And or course, it is natural to respond to these brutal senseless killings with fury, hate and a desire to inflict revenge upon those responsible.ISIS has taken responsibility for the carnage, so our anger and calls for retribution are directed at them...whoever and wherever they are.
I understand this....I too, feel pain and anger as well as disgust and worry, though of course, my pain and anger is only a fraction of what is experienced by those who have been directly impacted by the losses, or by the threats of further loss.My visit to Paris last month, my first visit to France, to the very hospital that is across the street from one of the cafes that was hit by the terrorists, has heightened these feelings,
I feel a connection to Paris that seems to grow stronger with each passing hour and each story that I hear or read about the tragedy.Yesterday, I sent an email to the physician and his assistant who generously consulted with me during my visit to Paris, letting them know my thoughts were with them.
I imagined what they might be feeling, and I was moved to reach out to them to let them know that I support them.This, I believe, is an attempt to express empathy. Hopefully, my attempt to express empathy was received and was experienced as helpful, as emphatic. If so, it's an example of how empathy can "work".
However, I am having difficulty understanding how humans, the terrorists who both planned and executed these acts of violence, could act so ruthlessly, with such blatant disregard for human life.

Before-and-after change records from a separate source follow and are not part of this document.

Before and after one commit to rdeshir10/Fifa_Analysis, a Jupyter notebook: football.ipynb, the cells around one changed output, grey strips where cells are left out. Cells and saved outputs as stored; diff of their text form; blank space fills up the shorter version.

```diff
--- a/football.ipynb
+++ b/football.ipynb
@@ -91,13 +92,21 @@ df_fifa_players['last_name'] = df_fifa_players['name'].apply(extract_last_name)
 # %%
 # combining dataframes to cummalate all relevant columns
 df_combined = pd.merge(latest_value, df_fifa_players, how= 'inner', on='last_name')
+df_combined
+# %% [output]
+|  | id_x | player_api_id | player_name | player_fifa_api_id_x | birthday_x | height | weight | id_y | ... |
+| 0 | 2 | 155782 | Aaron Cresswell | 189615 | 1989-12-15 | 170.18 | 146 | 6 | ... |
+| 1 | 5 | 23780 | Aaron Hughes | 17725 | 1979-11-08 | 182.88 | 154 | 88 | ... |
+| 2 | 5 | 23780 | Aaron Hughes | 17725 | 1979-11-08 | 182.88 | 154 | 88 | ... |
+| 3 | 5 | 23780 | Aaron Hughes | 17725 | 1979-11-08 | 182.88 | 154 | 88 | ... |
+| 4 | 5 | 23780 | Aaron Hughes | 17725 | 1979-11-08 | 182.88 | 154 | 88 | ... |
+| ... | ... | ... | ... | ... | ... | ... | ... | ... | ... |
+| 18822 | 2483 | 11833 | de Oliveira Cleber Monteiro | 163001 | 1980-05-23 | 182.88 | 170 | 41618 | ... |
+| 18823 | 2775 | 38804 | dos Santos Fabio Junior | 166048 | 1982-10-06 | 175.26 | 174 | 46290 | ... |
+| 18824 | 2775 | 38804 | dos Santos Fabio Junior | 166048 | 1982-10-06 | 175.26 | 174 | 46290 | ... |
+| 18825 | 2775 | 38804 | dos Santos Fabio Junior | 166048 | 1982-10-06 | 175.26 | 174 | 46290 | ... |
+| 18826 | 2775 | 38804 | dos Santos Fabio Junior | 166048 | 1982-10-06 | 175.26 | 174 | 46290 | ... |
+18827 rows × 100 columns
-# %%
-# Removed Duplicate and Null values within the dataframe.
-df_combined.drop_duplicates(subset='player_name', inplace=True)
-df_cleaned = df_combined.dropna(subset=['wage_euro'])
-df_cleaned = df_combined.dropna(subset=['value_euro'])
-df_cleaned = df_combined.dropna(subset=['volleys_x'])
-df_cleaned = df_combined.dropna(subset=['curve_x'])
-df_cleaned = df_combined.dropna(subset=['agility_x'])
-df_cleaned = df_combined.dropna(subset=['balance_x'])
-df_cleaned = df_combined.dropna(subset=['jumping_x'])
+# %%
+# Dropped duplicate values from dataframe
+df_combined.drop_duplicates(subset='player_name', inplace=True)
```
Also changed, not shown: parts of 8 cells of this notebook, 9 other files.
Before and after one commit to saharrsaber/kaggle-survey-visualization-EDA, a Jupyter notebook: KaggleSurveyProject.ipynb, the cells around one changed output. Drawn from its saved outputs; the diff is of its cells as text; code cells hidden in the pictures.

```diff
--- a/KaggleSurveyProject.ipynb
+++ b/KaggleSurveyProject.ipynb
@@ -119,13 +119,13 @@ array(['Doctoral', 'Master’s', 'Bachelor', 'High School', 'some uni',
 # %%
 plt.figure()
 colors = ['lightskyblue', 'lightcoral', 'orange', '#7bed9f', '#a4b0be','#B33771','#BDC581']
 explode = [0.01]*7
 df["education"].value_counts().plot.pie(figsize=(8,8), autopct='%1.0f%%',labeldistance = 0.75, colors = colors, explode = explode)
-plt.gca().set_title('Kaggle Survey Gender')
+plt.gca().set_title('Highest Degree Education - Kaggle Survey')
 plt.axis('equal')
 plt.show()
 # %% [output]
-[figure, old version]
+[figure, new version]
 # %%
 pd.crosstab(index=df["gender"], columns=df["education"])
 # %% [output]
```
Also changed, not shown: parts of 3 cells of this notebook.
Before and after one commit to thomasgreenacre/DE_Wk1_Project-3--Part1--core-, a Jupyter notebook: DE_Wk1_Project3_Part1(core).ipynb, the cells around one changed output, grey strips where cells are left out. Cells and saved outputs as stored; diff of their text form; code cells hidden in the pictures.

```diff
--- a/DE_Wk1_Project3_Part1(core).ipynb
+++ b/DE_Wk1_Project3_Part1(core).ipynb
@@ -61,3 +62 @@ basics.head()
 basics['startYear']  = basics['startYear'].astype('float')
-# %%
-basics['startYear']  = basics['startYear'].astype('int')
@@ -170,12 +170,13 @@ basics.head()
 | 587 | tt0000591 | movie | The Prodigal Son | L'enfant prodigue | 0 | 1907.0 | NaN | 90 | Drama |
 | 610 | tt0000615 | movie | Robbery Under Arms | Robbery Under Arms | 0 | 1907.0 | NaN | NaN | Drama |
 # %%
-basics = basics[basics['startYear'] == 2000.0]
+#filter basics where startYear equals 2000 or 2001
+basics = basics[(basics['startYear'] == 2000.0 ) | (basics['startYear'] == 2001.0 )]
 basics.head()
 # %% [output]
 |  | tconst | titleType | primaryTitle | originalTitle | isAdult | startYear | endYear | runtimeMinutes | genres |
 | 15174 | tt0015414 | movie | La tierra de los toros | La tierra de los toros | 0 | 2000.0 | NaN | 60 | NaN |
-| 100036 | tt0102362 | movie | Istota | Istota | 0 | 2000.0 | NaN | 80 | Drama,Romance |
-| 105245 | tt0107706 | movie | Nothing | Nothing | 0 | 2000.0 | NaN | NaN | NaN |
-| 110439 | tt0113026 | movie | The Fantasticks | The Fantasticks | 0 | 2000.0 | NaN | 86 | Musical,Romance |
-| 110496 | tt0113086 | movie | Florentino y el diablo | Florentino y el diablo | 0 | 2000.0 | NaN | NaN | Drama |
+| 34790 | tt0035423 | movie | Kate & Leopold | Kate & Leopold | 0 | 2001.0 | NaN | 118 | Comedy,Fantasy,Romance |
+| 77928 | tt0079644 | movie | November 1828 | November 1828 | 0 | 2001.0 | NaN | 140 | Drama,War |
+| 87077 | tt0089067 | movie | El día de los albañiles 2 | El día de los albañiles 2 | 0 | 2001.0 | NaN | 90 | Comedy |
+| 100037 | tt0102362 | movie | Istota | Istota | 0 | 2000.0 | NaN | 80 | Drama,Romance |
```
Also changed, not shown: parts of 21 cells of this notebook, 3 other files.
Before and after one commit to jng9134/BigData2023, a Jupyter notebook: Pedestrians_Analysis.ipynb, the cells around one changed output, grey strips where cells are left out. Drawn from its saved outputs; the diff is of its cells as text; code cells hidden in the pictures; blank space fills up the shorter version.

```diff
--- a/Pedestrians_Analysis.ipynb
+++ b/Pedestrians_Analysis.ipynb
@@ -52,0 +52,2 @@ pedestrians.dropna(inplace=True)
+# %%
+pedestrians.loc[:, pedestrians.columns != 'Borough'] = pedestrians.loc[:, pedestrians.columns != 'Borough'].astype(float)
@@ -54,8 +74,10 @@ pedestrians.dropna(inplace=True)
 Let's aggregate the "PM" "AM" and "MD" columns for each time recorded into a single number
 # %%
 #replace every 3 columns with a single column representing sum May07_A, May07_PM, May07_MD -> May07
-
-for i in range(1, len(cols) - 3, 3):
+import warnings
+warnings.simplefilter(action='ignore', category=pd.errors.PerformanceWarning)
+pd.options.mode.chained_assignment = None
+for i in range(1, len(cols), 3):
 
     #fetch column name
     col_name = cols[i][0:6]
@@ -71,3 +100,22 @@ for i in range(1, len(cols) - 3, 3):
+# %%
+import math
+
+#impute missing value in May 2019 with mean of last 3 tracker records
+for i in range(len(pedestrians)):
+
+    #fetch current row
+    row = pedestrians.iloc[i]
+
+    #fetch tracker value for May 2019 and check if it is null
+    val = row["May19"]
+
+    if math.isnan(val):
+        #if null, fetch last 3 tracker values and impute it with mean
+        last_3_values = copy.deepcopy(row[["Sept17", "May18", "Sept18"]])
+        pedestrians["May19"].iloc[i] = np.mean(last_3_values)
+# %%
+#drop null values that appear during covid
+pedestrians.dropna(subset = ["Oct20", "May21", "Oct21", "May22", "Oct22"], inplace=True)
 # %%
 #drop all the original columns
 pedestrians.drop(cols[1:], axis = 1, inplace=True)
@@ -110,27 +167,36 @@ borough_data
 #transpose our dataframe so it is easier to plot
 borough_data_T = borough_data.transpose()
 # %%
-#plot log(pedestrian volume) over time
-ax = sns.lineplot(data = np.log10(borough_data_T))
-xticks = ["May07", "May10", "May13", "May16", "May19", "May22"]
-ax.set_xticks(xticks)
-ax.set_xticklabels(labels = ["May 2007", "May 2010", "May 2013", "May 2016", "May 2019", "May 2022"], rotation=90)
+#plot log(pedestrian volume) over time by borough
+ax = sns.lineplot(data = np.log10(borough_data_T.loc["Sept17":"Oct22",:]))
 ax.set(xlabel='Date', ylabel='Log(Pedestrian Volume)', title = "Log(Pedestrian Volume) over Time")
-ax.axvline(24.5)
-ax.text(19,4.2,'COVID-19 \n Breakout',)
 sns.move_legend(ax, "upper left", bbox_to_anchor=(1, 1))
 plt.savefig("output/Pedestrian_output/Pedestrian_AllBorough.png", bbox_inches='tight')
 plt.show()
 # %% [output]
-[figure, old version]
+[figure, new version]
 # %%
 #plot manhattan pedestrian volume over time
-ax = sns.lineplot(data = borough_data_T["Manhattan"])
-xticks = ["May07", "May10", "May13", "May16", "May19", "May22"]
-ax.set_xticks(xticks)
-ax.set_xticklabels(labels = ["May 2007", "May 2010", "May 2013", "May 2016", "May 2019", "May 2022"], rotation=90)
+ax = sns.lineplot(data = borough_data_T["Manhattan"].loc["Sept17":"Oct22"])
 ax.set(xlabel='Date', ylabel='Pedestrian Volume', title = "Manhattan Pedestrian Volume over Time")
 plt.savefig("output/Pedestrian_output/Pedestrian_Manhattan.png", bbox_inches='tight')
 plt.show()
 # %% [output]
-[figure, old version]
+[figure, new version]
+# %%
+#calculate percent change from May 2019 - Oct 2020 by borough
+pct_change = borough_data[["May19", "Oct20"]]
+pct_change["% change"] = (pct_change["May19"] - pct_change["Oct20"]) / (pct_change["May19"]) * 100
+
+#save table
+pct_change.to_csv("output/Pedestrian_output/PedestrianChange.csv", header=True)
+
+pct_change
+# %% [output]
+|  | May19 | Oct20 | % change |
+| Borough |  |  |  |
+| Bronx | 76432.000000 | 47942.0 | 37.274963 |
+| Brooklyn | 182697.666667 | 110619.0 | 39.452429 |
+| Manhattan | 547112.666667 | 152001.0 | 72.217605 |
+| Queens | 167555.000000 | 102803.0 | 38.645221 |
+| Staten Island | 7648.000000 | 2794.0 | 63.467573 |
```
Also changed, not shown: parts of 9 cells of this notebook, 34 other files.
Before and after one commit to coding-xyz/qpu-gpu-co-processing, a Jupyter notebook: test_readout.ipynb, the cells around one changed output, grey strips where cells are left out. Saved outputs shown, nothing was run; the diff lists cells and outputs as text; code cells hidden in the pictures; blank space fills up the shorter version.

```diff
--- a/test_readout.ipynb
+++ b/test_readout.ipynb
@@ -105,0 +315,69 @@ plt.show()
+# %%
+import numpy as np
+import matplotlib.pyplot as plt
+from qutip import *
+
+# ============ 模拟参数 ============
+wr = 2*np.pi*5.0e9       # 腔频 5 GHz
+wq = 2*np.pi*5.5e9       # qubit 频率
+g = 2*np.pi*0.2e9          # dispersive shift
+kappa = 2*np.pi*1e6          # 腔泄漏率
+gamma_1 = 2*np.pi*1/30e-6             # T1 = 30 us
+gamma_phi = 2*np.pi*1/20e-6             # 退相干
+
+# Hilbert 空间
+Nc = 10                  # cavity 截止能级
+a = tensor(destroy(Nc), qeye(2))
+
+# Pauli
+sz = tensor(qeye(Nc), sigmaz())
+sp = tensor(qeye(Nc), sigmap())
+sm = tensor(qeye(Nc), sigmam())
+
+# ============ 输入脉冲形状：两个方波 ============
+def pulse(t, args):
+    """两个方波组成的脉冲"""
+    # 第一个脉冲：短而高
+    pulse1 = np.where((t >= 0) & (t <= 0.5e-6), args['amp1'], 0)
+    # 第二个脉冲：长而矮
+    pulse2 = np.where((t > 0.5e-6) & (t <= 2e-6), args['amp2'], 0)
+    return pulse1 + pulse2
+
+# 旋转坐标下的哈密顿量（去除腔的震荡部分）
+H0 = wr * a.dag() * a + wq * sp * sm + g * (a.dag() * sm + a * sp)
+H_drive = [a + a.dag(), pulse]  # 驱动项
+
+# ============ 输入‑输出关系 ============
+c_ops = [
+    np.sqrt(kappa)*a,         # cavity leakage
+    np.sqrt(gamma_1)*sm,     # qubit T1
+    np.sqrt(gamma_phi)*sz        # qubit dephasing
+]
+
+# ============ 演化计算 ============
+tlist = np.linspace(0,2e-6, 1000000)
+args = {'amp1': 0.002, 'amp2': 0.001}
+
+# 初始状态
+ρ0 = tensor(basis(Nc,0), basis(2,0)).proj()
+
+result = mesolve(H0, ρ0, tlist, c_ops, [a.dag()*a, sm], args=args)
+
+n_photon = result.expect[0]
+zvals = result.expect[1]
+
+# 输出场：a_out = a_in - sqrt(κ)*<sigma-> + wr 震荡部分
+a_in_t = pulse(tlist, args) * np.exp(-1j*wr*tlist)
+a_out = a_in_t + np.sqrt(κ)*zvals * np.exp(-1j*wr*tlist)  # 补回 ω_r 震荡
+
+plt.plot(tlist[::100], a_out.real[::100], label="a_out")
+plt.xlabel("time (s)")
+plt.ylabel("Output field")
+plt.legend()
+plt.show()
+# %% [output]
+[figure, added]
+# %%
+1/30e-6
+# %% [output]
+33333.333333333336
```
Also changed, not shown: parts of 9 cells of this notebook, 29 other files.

I can't even imagine this...how a human brain, a human heart, a human soul could allow someone, anyone, to act in this way.In this instance, empathy fails me. It's missing. It doesn't work. Perhaps, I am missing something?